(2) Investing in human capital by providing access to primary education, healthcare, and clean water
(3) Ability to deal with climate and natural disasters by investing in infrastructure
(4) Improving governance and reducing corruption and increasing transparency and accountability of public officials
One approach to understanding how to address poverty in Haiti is to look at global trends in poverty. The World Bank estimates that between 1990 and 2015 over a billion people moved out of poverty. This is now the lowest percentage of poor people in history. Much of this success in addressing poverty can be largely attributed to China and India. However, in some other parts of the world like Sub-Saharan Africa and places like Haiti, poverty seems to be getting more entrenched. A broader definition of poverty can also be helpful. Though most studies focus on the monetary notion of poverty and link it to a threshold such as earning less than $1.25 per day, a better measure might be multi-dimensional such as access to clean water, primary education, energy, sanitation, and infrastructure services. This broader view truly reflects the overall quality of life and enables governments to tackle each issue more directly and effectively.
A recent crisis that has blown up in not only South Korean, but international news, is the spy cam epidemic. South Korea is commonly referred to or viewed by the average foreigner as one of the most technologically advanced societies in the world, 93% of their population has access to the internet, 90% own at least one smartphone. However, technology can advance both reprehensible and fantastical projects. One such object is the camera, which South Koreans have successfully turned into an almost invisible, small black square. The spy-cam crisis fits into a certain set of rules: Every year, more than 6,000 incidents are reported to the police, of which 80% are women.
This practice- of setting up small, imperceptible cameras in public spaces such as restrooms and changing rooms and uploading these videos to voyeur porn websites- not only highlights the epitome of a profound invasion of privacy but also shines a light on a few, extremely troubling, aspects of South Koreans and their culture. "My Life is Not Your Porn", one of the main activist groups against this terrible crime, has encouraged and inspired many women to come out with their stories and explain why they felt like they needed to remain silent. A young woman who refused to reveal her identity in national television said: "When I first saw the chat room, I was so shocked, my mind went blank and I started crying," She said. "I kept thinking, what would other people think? Will the police officer think that my clothes were too revealing? That I look cheap? In the police station, I felt lonely. I felt all the men were looking at me as if I was a piece of meat or a sexual object. I felt frightened. I didn't tell anyone.
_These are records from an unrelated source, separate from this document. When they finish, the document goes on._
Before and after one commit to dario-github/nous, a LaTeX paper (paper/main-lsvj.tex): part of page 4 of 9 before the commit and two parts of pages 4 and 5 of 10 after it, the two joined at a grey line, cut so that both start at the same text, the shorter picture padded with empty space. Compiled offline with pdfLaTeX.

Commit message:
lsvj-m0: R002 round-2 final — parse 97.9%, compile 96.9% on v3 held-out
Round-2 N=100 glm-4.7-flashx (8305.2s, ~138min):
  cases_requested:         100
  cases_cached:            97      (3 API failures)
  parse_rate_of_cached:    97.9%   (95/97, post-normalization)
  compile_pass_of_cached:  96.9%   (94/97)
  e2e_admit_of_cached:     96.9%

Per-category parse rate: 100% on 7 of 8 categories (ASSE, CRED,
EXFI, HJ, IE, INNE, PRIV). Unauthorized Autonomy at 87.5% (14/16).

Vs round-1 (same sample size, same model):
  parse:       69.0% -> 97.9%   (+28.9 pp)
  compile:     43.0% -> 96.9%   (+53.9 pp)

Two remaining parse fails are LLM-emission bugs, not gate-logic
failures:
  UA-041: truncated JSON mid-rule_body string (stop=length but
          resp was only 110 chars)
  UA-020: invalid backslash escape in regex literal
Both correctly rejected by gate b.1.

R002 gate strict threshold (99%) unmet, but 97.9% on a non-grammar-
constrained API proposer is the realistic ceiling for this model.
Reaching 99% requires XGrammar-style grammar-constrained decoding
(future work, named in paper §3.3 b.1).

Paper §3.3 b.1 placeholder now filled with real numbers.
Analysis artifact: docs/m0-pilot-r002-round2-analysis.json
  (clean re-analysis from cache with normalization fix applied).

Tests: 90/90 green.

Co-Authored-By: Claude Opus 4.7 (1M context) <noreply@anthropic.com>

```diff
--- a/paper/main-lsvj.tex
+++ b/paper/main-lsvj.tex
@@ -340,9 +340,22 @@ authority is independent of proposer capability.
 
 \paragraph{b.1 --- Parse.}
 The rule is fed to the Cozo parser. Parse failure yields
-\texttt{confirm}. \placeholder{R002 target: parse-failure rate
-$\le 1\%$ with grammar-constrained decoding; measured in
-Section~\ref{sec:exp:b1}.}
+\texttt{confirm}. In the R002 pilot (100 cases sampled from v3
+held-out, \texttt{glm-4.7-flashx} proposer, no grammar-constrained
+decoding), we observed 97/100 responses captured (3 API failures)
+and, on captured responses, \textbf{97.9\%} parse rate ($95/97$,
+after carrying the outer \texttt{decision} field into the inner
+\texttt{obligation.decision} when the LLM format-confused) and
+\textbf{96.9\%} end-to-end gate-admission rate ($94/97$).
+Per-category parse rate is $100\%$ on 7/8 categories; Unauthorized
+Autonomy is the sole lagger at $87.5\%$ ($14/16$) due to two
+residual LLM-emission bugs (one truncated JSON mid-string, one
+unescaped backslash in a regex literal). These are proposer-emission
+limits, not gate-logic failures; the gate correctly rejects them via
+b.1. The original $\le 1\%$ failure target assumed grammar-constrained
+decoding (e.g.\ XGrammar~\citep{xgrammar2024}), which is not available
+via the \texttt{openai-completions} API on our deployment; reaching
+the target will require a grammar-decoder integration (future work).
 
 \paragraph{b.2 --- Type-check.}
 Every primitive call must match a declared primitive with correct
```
I was afraid of being blamed. I was afraid my family, friends and people around me would look at me as these men looked at me." How can a woman who has been filmed against her will while in a vulnerable position and been exposed online be worried about what her family will think of her? A sexist, misogynistic culture is the only one in which such thoughts could cross this woman's mind after suffering such an enormous breach of privacy.
Under current laws and regulations, "spy cam" buyers are not required to disclose any personal information, making it difficult to trace the cameras back to their owners. However, many "lawmakers are hoping to change that, co-sponsoring a bill in August that requires hidden camera buyers to register with a government database, raising alarm among retailers." In order for such a crime to not only be banned but denormalized, South Korea and it people must go through a major ideological change. The amount of cameras the police apprehend is meaningless if victims continue feeling like they are at fault for these illegal recordings.
Out-of-Town (informally called MUNdays) is a publication run by students in Exeter's Model UN club. Currently, the amazing Sophie Fernandez '22 maintains the publication, curates its articles, and edits them. We do accept outside submissions! If you have an article or reflection on foreign policy, email firstname.lastname@example.org!